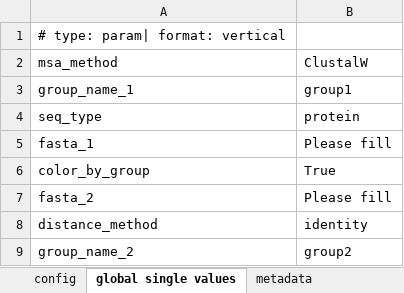
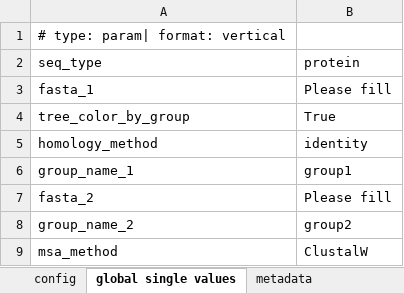
Before and after one commit to workflux/workflUX, an Excel workbook: docker/dev_elixir/workflows/msa_group_compare.cwl.job_templ.xlsx, sheet global single values, drawn as a sheet; values as stored, in another font and other column widths than the file's, no borders; removed rows and columns are numbered as before the commit, all else as after; the diff names each change by its address in the sheet, - before the commit and + after, or states it on an @@ line.

Commit message:
change paramter names msa compare workflow

```diff
--- a/docker/dev_elixir/workflows/msa_group_compare.cwl.job_templ.xlsx (sheet global single values)
+++ b/docker/dev_elixir/workflows/msa_group_compare.cwl.job_templ.xlsx (sheet global single values)
-A4 (seq_type): color_by_group
+A4 (seq_type): tree_color_by_group
+row 5: homology_method | identity
@@ row 3 moved to row 6: group_name_1 @@
-row 8: distance_method | identity
@@ row 2 moved to row 9: msa_method @@
```
Also changed, not shown: sheet config, sheet metadata, 1 other file.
# # # #
Work instructions ->
Whenever the string "workflows" shows up in a line of the entries, copy that line.

Response to this exercise ->
Before and after one commit to workflux/workflUX, an Excel workbook: docker/dev_elixir/workflows/msa_group_compare.cwl.job_templ.xlsx, sheet global single values, drawn as a sheet; values as stored, in another font and other column widths than the file's, no borders; removed rows and columns are numbered as before the commit, all else as after; the diff names each change by its address in the sheet, - before the commit and + after, or states it on an @@ line.
--- a/docker/dev_elixir/workflows/msa_group_compare.cwl.job_templ.xlsx (sheet global single values)
+++ b/docker/dev_elixir/workflows/msa_group_compare.cwl.job_templ.xlsx (sheet global single values)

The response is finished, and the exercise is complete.